[Supplied material]
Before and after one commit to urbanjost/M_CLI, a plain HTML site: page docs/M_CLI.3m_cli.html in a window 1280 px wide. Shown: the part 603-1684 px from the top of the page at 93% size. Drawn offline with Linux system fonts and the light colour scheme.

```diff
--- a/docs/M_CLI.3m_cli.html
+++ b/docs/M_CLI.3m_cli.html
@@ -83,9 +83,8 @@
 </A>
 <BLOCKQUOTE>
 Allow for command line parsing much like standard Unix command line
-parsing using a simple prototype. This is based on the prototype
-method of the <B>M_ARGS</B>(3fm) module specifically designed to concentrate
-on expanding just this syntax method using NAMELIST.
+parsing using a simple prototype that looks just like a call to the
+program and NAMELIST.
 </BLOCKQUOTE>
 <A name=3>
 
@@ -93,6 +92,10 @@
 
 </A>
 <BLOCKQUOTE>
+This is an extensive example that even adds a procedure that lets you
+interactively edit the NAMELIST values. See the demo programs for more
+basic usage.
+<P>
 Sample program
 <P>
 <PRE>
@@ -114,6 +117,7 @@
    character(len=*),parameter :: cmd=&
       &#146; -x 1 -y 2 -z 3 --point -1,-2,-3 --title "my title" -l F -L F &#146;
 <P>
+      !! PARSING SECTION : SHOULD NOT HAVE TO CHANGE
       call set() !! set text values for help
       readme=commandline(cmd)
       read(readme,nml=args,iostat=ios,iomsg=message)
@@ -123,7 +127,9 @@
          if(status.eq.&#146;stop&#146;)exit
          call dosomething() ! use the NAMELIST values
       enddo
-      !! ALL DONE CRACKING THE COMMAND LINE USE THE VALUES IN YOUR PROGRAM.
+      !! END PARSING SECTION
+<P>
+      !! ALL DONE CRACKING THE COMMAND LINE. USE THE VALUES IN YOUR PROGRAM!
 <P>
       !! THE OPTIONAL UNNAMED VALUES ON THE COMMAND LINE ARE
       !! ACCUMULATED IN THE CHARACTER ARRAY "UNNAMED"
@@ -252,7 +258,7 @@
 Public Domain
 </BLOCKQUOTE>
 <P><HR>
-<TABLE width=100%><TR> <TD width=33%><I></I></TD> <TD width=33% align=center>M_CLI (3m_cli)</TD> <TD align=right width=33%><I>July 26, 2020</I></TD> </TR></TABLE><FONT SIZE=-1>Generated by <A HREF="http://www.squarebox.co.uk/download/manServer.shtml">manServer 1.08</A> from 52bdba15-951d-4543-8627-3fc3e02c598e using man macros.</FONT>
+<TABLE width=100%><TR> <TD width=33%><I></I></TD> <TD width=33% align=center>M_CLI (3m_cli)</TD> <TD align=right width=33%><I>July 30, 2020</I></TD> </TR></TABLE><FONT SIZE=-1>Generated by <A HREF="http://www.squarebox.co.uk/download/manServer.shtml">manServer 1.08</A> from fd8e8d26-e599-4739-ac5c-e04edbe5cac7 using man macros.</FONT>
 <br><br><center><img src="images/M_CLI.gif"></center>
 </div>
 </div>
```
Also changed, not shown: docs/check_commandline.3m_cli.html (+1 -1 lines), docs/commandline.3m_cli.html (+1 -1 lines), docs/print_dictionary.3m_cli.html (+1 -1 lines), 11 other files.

[Directions]
Every line in the data that holds the string "SECTION" should be copied.

[Written response]
+      !! PARSING SECTION : SHOULD NOT HAVE TO CHANGE
+      !! END PARSING SECTION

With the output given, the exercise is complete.